Look for the word "Vamos" in the data below, and copy every line that holds it.

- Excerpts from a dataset
☆ ☆ ☆

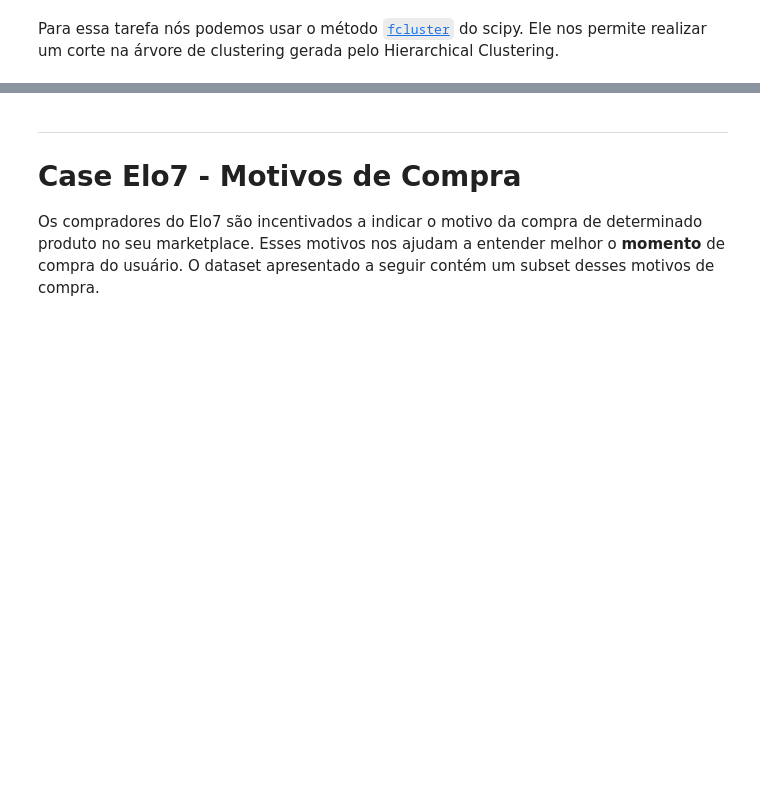
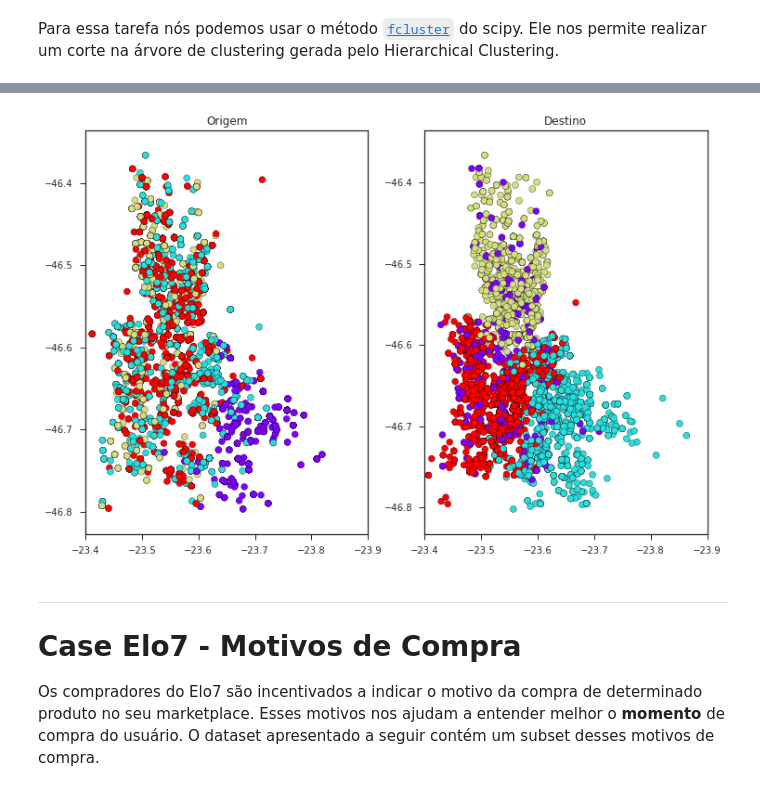
Before and after one commit to somostera/tera-data-science-jul2018, a Jupyter notebook: 27-clustering/notebook/aula_tera_clustering_respostas.ipynb, the cells around one changed output, grey strips where cells are left out. Drawn from its saved outputs; the diff is of its cells as text; code cells hidden in the pictures; blank space fills up the shorter version.

```diff
--- a/27-clustering/notebook/aula_tera_clustering_respostas.ipynb
+++ b/27-clustering/notebook/aula_tera_clustering_respostas.ipynb
@@ -653,0 +611,4 @@ Agora temos um resultado melhor para a variedade Kama, mas piorou um pouco o res
+# %%
+df_route = pd.read_csv(os.path.join(DATASET_FOLDER, 'route_clustering_elo7_dataset.csv'), sep=';')
+
+df_route.head()
@@ -653,0 +622,11 @@ Agora temos um resultado melhor para a variedade Kama, mas piorou um pouco o res
+# %%
+X = df_route[['latitude_origem','longitude_origem','latitude_destino','longitude_destino']].values
+X_scaled = StandardScaler().fit_transform(X)
+# %%
+# Vamos escolher a métrica de distância:
+distance = 'euclidean'
+# Agora o tipo de ligação
+linkage_type = 'ward'
+
+# Vamos aplicar o método linkage
+Y = linkage(X_scaled, method=linkage_type, metric=distance)
@@ -654,3 +643,29 @@ Agora temos um resultado melhor para a variedade Kama, mas piorou um pouco o res
+# %%
+# Vamos gerar os rótulos para os clustes
+num_clusters = 4
+labels = fcluster(Y, num_clusters ,criterion='maxclust')
+# %%
+ax1 = plt.subplot(1,2,1)
+ax1.set_title('Origem')
+plt.scatter(x=X[:,0],
+            y=X[:,1],
+            c=labels,
+            edgecolor='k',
+            cmap='rainbow')
+ax1.set_xlim((-23.4,-23.9))
+
+ax2 = plt.subplot(1,2,2)
+ax2.set_title('Destino')
+plt.scatter(x=X[:,2],
+            y=X[:,3],
+            c=labels,
+            edgecolor='k',
+            cmap='rainbow')
+ax2.set_xlim((-23.4,-23.9))
+
+plt.show()
+# %% [output]
+[figure, added]
 # %% [markdown]
 ---
 # Case Elo7 - Motivos de Compra
```
Also changed, not shown: parts of 30 cells of this notebook, 1 other file.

☆ ☆ ☆

- EXERCISE RESPONSE
+# Vamos escolher a métrica de distância:
+# Vamos aplicar o método linkage
+# Vamos gerar os rótulos para os clustes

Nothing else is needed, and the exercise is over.